BookPRBootCampGet $75 OFF registration for MediabistroEDU’s brand new online boot camp, Book Promotion & Publicity Boot Camp with code SUN75! Hurry, this boot camp starts on July 10!

In this intensive boot camp starting July 10, you will learn the publicity skills needed to ensure a successful book launch using various promotional techniques. You will hear from publishing and public relation experts who will teach you step-by-step how to successfully launch your book campaign including how to create a social media kit, use social media to build your audience, interact with fans and other authors on panels, start your own email marketing newsletter and more! View the full agenda here.

Whether you’re an author who’s already working with a big publisher or are self-published, this interactive boot camp will teach you the best methods to launch a successful publicity campaign for your book. Hurry and register before July 7 to get $75 OFF with promo code SUN75. Register now!

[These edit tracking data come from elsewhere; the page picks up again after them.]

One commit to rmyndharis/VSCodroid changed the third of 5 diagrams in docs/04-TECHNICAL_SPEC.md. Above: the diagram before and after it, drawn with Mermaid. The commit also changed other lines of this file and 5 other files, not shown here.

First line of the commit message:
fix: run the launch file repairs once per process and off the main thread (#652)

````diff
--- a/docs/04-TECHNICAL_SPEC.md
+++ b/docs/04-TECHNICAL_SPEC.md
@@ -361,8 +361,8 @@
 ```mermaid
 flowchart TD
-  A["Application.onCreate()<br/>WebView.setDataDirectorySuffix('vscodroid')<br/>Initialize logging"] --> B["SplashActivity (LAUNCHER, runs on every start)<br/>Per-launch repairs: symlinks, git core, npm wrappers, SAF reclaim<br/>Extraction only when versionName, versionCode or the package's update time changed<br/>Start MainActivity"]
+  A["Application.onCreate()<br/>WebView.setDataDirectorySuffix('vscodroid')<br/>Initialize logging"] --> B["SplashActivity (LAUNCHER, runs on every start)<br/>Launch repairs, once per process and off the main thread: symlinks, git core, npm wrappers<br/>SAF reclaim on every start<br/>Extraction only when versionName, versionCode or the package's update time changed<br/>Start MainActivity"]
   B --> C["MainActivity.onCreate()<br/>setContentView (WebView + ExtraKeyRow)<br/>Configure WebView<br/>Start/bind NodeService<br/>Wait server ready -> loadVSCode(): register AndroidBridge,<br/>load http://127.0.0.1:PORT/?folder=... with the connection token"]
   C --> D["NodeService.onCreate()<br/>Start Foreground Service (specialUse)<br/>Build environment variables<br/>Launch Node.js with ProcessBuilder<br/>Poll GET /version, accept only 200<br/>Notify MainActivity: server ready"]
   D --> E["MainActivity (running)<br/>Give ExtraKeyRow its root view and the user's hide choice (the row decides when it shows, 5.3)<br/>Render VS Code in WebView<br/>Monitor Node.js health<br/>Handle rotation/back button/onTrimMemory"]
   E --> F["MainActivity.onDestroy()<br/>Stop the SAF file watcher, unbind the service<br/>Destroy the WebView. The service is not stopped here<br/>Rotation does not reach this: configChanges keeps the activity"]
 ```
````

Jonathan Geller of Boy Genius Report on the Keys to a Great Tech Site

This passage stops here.